▶ **WHAT YOU SHOULD DO**:
Out of the data below, copy every line with the string "shown".

(RECORD EXTRACTS)

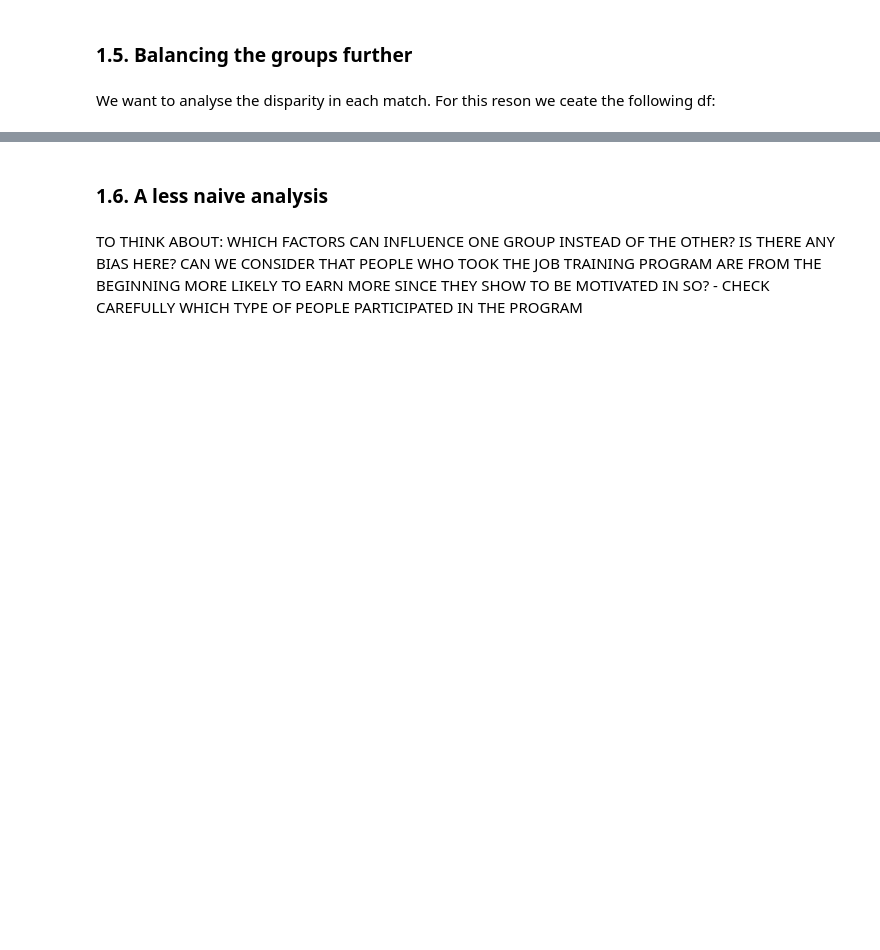
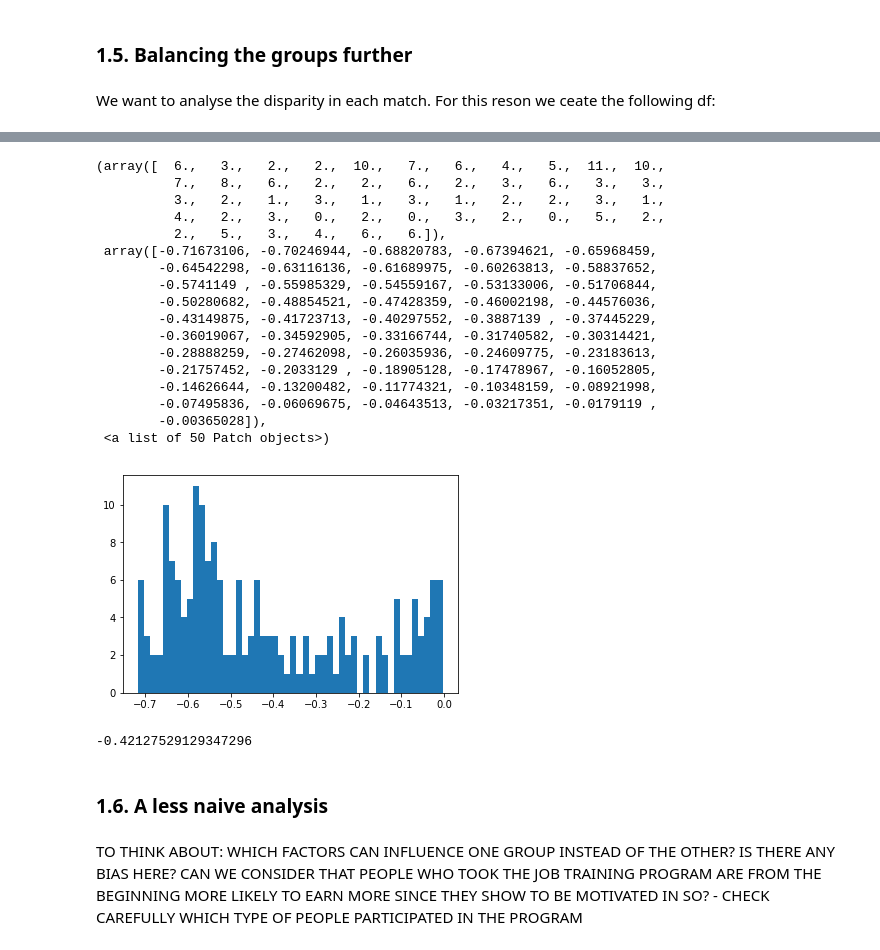
Before and after one commit to KhalilMrini/Revisiting-Arab-Spring, a Jupyter notebook: 04 - Applied ML/Homework4.ipynb, the cells around one changed output, grey strips where cells are left out. Saved outputs shown, nothing was run; the diff lists cells and outputs as text; code cells hidden in the pictures; blank space fills up the shorter version.

```diff
--- a/04 - Applied ML/Homework4.ipynb
+++ b/04 - Applied ML/Homework4.ipynb
@@ -391,7 +391,8 @@ def match_nodes(df, graph):
             graph.add_edge(row_treat[1]['id'],row_control[1]['id'],
                        weight= (-np.abs(row_treat[1]['probability_treat'] - row_control[1]['probability_treat'])))
 
-    matches = nx.bipartite.maximum_matching(graph)
+    matches = nx.max_weight_matching(nx.Graph(weights))
+   # matches = nx.bipartite.maximum_matching(graph)
 
     return matches
 # %%
@@ -465,4 +448,4 @@ We want to analyse the disparity in each match. For this reson we ceate the foll
 psm = pd.DataFrame()
 psm['Treated'] = matched_treated['id']
 psm['Control'] = matched_treated['id'].replace(matches_dict)
-psm['match_error'] = matched_treated[]
+psm['score'] = psm.apply(lambda row: print(row)
@@ -468,0 +470,25 @@ psm['match_error'] = matched_treated[]
+# %%
+matched_dict = dict(zip(psm['Treated'], psm['Control']))
+diff = []
+for key in matched_dict:
+    diff.append(match_weight(key, matched_dict[key]))
+plt.hist(diff, bins=50)
+# %% [output]
+(array([  6.,   3.,   2.,   2.,  10.,   7.,   6.,   4.,   5.,  11.,  10.,
+          7.,   8.,   6.,   2.,   2.,   6.,   2.,   3.,   6.,   3.,   3.,
+          3.,   2.,   1.,   3.,   1.,   3.,   1.,   2.,   2.,   3.,   1.,
+          4.,   2.,   3.,   0.,   2.,   0.,   3.,   2.,   0.,   5.,   2.,
+          2.,   5.,   3.,   4.,   6.,   6.]),
+ array([-0.71673106, -0.70246944, -0.68820783, -0.67394621, -0.65968459,
+        -0.64542298, -0.63116136, -0.61689975, -0.60263813, -0.58837652,
+        -0.5741149 , -0.55985329, -0.54559167, -0.53133006, -0.51706844,
+        -0.50280682, -0.48854521, -0.47428359, -0.46002198, -0.44576036,
+        -0.43149875, -0.41723713, -0.40297552, -0.3887139 , -0.37445229,
+        -0.36019067, -0.34592905, -0.33166744, -0.31740582, -0.30314421,
+        -0.28888259, -0.27462098, -0.26035936, -0.24609775, -0.23183613,
+        -0.21757452, -0.2033129 , -0.18905128, -0.17478967, -0.16052805,
+        -0.14626644, -0.13200482, -0.11774321, -0.10348159, -0.08921998,
+        -0.07495836, -0.06069675, -0.04643513, -0.03217351, -0.0179119 ,
+        -0.00365028]),
+ <a list of 50 Patch objects>)
+[figure, added]
@@ -469,3 +498,7 @@ psm['match_error'] = matched_treated[]
+# %%
+match_weight('NSW1','PSID10')
+# %% [output]
+-0.42127529129347296
 # %% [markdown]
 ### 1.6. A less naive analysis <a class="anchor" id="16"></a>
 # %% [markdown]
```
Also changed, not shown: parts of 11 cells of this notebook.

(End RECORD EXTRACTS)

▶ **YOUR SOLUTION**:
Before and after one commit to KhalilMrini/Revisiting-Arab-Spring, a Jupyter notebook: 04 - Applied ML/Homework4.ipynb, the cells around one changed output, grey strips where cells are left out. Saved outputs shown, nothing was run; the diff lists cells and outputs as text; code cells hidden in the pictures; blank space fills up the shorter version.
Also changed, not shown: parts of 11 cells of this notebook.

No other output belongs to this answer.